§ PROBLEM TO SOLVE:
Keep only those lines of the records that include the string "span".

** DATA RECORDS follows **

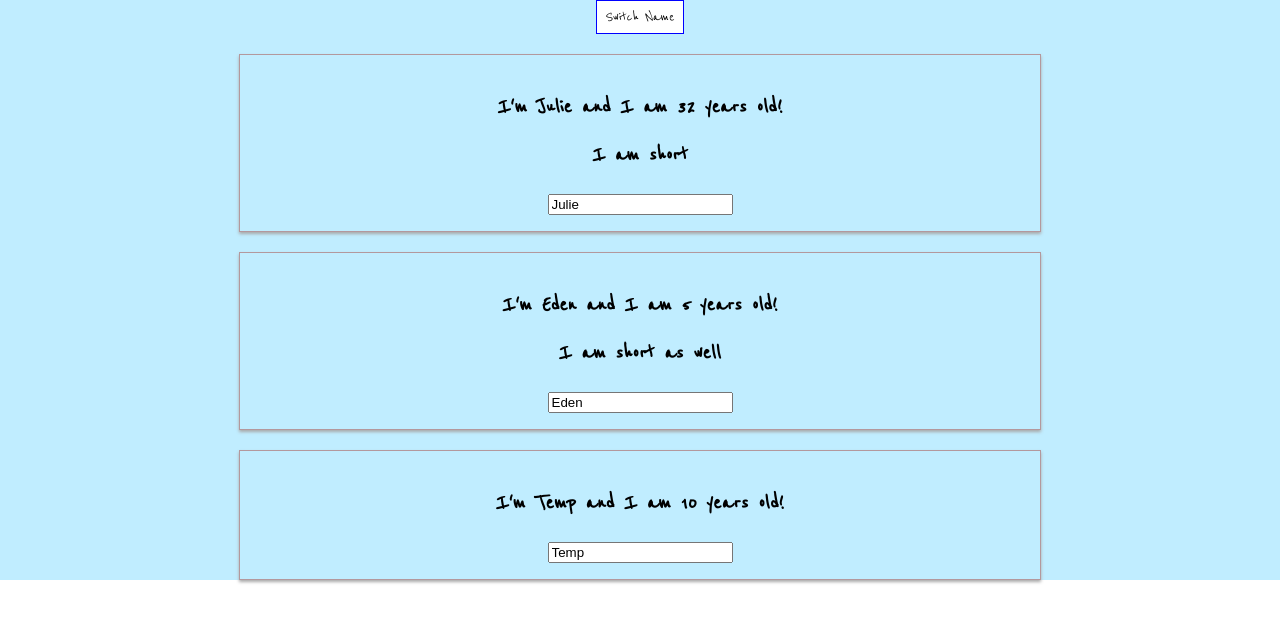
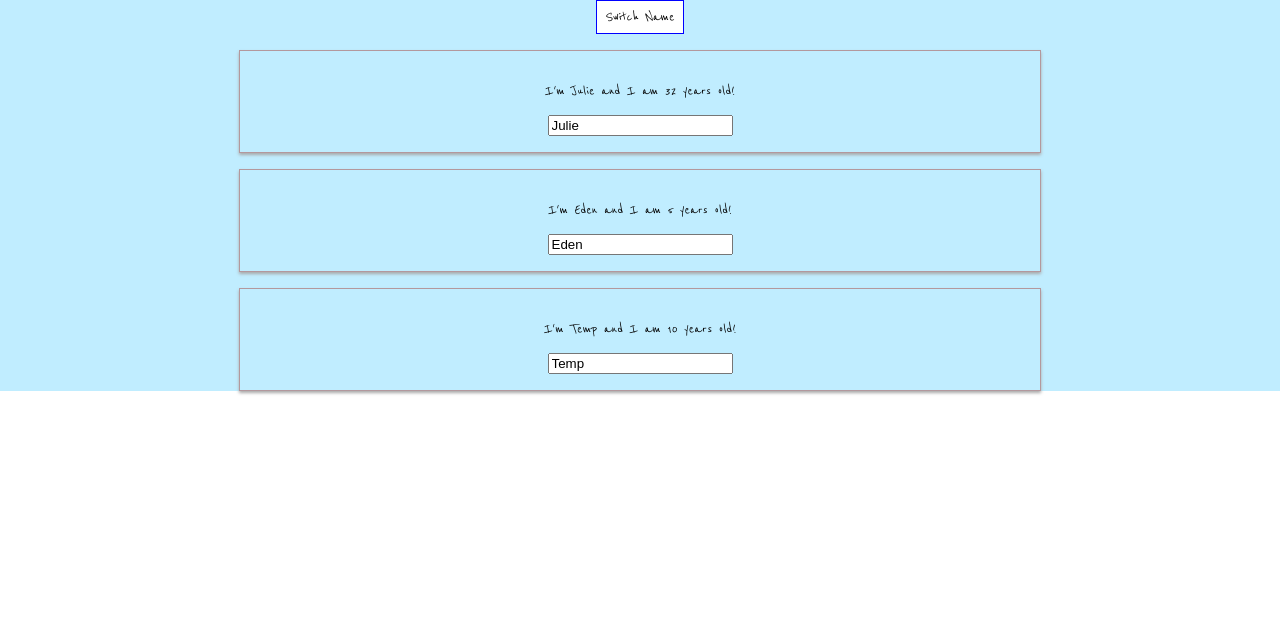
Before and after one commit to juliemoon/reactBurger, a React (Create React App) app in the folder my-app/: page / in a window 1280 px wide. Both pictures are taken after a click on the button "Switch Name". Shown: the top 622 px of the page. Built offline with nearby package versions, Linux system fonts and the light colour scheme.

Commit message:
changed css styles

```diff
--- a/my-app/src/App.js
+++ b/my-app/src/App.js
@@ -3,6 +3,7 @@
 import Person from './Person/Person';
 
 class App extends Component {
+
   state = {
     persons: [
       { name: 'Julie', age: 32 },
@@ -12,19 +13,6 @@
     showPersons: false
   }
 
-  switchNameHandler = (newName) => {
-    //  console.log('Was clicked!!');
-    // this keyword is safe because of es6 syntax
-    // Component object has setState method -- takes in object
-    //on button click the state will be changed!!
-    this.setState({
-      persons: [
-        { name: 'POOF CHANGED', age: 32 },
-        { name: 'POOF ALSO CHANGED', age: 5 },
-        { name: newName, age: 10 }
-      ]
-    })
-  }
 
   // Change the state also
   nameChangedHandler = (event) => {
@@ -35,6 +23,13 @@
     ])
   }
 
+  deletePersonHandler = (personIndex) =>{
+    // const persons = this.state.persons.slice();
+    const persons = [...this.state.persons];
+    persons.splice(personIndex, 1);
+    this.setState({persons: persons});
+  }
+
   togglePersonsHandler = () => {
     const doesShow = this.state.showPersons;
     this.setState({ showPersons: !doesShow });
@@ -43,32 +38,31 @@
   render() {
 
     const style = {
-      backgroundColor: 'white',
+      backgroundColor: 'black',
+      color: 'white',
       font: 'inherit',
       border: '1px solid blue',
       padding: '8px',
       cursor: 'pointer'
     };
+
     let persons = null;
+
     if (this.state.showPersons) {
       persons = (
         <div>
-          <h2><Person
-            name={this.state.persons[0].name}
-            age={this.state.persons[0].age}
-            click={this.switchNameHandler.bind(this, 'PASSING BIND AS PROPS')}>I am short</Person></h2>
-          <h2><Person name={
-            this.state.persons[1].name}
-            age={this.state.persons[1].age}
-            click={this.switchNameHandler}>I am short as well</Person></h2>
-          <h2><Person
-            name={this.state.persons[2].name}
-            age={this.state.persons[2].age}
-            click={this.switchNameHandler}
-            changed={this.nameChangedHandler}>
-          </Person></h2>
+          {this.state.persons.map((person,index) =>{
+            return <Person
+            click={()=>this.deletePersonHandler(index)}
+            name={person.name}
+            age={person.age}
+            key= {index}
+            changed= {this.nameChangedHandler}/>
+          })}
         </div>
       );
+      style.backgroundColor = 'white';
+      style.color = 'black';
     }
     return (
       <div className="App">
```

** End of DATA RECORDS **
** DATA RECORDS follows **

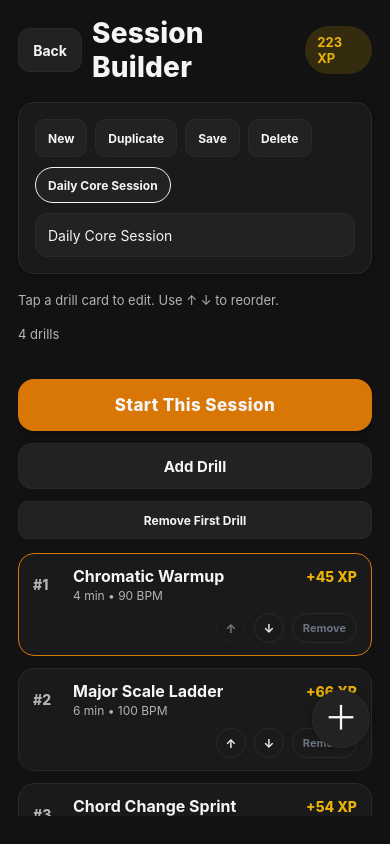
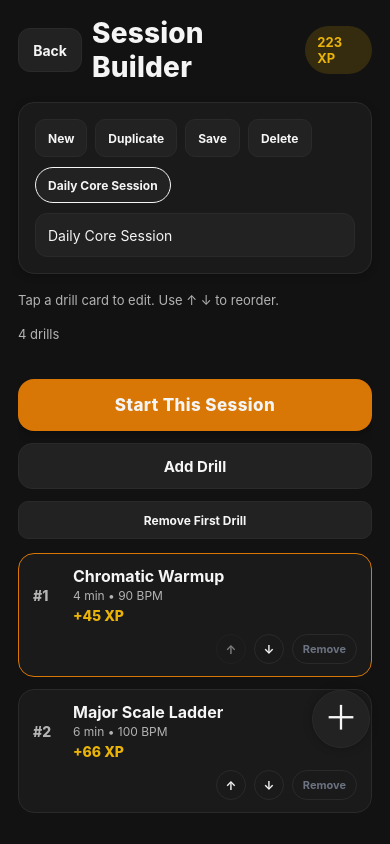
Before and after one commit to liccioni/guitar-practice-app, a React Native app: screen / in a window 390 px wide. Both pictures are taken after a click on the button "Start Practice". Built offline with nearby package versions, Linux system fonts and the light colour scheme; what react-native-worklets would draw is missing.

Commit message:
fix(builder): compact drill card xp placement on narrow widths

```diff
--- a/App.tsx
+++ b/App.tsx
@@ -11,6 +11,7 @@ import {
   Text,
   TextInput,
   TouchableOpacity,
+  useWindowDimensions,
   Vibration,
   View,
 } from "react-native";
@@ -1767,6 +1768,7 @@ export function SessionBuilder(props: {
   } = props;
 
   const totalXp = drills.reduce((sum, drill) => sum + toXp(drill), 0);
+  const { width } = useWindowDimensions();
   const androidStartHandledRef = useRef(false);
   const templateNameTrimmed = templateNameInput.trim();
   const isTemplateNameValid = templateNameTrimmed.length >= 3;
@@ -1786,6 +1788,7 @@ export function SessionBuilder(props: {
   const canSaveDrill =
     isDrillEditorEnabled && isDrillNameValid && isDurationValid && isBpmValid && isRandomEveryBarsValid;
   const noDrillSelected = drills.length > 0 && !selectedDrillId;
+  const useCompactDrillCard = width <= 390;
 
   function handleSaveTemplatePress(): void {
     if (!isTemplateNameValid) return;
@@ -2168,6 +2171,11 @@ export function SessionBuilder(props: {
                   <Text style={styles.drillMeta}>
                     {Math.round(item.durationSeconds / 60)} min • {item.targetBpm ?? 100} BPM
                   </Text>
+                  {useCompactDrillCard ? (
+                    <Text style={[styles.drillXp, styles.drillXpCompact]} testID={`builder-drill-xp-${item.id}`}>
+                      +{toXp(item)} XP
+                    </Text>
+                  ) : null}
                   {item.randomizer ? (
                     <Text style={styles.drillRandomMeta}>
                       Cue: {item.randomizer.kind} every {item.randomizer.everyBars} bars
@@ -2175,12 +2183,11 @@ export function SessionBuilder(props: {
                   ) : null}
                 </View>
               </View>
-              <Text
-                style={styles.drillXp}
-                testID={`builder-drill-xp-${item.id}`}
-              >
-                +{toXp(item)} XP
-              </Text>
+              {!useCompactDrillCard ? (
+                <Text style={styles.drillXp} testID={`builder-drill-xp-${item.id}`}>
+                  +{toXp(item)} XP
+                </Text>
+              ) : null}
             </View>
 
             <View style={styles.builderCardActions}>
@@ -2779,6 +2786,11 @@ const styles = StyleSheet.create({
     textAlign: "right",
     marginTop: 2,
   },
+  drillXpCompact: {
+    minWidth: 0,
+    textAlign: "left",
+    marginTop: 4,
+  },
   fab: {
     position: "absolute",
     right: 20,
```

** End of DATA RECORDS **
** DATA RECORDS follows **

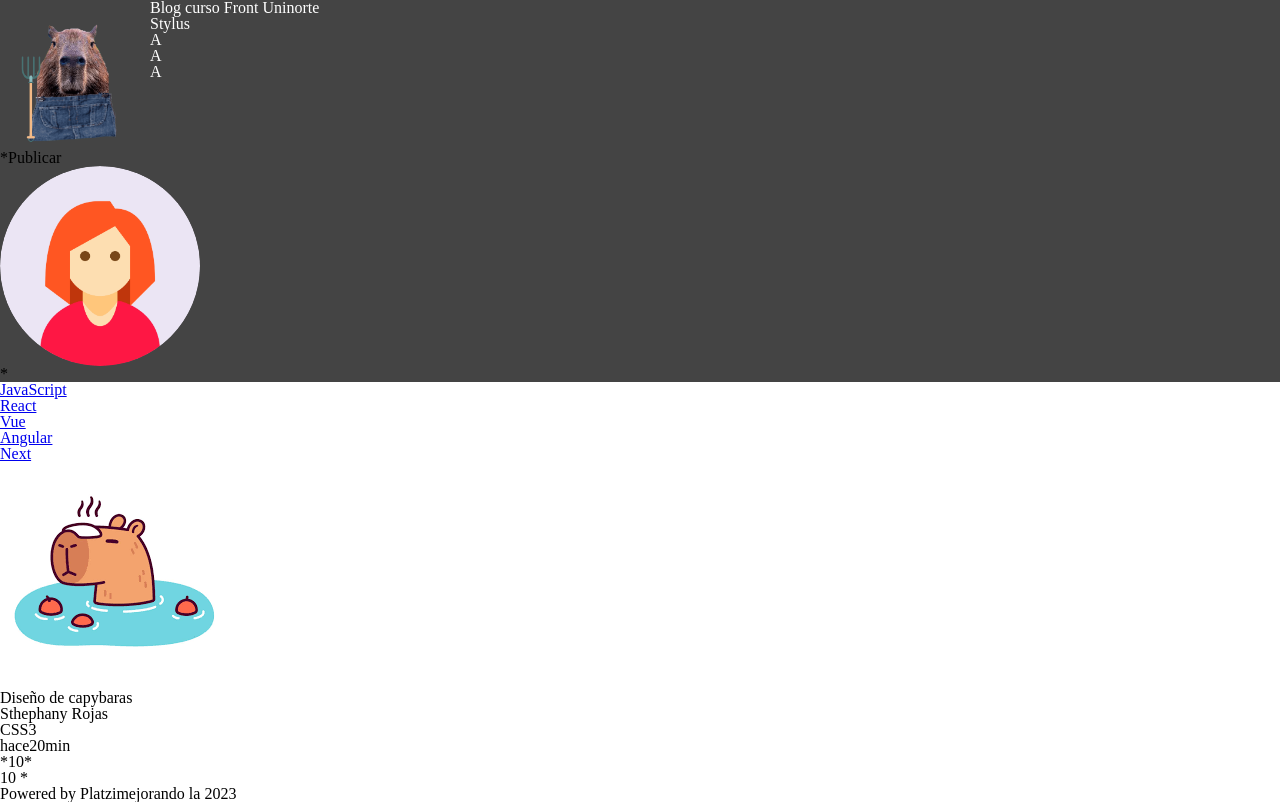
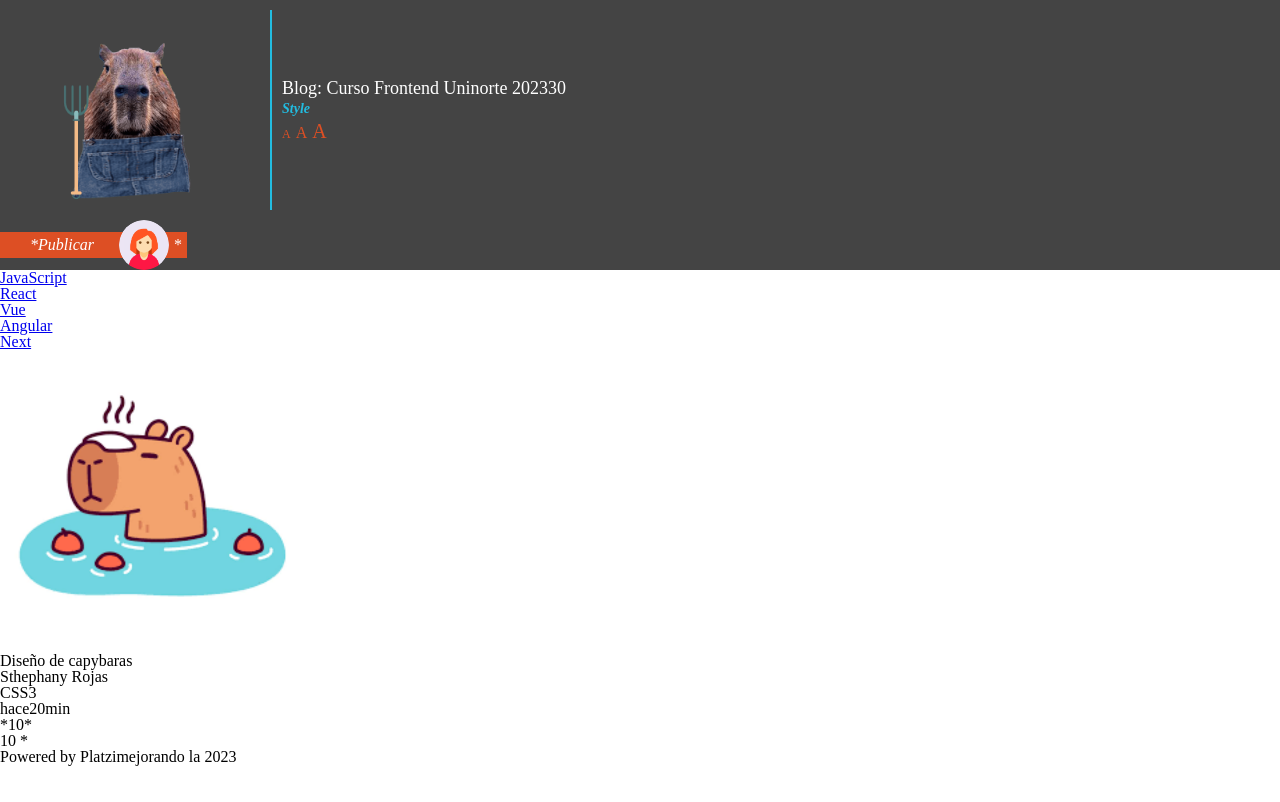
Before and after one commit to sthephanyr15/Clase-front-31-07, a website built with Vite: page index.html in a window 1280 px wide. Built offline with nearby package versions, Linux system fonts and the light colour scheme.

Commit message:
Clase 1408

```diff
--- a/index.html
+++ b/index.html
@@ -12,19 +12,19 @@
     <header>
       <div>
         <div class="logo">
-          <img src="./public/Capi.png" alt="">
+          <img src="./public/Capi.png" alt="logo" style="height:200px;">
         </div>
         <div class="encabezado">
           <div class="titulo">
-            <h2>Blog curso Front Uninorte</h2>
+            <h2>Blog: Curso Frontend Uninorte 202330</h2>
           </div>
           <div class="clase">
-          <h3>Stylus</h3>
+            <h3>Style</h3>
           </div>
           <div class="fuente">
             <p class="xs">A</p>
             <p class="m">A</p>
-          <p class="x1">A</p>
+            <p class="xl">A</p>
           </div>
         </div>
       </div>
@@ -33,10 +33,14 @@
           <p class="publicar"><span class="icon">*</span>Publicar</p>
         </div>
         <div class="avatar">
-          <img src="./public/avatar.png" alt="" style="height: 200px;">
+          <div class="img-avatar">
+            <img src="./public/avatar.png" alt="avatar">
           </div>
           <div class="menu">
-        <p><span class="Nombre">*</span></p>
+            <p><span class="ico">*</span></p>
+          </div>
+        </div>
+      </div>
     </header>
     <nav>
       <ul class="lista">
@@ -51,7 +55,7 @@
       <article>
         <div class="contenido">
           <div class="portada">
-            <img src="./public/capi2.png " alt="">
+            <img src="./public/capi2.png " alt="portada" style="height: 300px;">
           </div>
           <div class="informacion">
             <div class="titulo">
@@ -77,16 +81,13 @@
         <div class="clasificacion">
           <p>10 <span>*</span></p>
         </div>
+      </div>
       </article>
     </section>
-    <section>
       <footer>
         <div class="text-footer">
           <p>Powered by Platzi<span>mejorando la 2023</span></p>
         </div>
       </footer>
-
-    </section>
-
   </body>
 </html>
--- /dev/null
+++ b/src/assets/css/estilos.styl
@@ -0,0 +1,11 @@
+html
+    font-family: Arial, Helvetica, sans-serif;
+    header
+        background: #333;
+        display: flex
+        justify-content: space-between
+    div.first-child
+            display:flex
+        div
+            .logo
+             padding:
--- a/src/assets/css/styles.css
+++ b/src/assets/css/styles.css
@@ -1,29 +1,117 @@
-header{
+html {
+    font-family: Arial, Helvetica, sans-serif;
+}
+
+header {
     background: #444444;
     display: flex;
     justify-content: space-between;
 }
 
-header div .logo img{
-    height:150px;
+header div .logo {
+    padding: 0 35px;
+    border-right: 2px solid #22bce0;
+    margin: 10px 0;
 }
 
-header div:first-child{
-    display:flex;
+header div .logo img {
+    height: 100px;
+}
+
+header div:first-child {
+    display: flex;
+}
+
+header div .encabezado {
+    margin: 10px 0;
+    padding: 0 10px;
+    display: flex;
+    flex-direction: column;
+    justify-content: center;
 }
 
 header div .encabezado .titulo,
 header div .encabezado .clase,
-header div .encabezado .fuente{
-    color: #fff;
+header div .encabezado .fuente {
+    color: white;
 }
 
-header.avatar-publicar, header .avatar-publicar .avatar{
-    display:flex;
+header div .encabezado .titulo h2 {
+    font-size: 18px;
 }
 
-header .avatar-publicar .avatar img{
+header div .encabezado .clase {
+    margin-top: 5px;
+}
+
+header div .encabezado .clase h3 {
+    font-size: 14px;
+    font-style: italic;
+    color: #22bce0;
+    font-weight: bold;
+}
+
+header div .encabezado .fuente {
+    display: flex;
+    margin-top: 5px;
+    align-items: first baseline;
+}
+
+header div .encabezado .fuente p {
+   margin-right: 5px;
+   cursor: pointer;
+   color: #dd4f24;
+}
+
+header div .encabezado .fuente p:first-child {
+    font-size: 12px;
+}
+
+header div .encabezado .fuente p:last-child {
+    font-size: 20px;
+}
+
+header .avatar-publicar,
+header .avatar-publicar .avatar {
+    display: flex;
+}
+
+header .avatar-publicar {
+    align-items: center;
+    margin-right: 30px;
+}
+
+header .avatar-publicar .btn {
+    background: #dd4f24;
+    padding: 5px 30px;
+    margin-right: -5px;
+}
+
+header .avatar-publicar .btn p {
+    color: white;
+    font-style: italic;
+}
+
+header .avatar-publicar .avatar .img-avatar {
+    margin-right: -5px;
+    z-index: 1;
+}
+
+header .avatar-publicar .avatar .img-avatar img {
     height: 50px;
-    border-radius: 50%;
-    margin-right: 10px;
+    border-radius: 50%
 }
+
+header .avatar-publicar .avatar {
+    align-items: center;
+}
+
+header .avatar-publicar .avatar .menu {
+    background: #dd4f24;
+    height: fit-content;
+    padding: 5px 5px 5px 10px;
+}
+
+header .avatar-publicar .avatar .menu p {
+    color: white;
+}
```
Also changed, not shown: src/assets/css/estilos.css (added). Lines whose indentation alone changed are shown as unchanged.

** End of DATA RECORDS **

§ SOLUTION:
           <p class="publicar"><span class="icon">*</span>Publicar</p>
-        <p><span class="Nombre">*</span></p>
+            <p><span class="ico">*</span></p>
           <p>10 <span>*</span></p>
           <p>Powered by Platzi<span>mejorando la 2023</span></p>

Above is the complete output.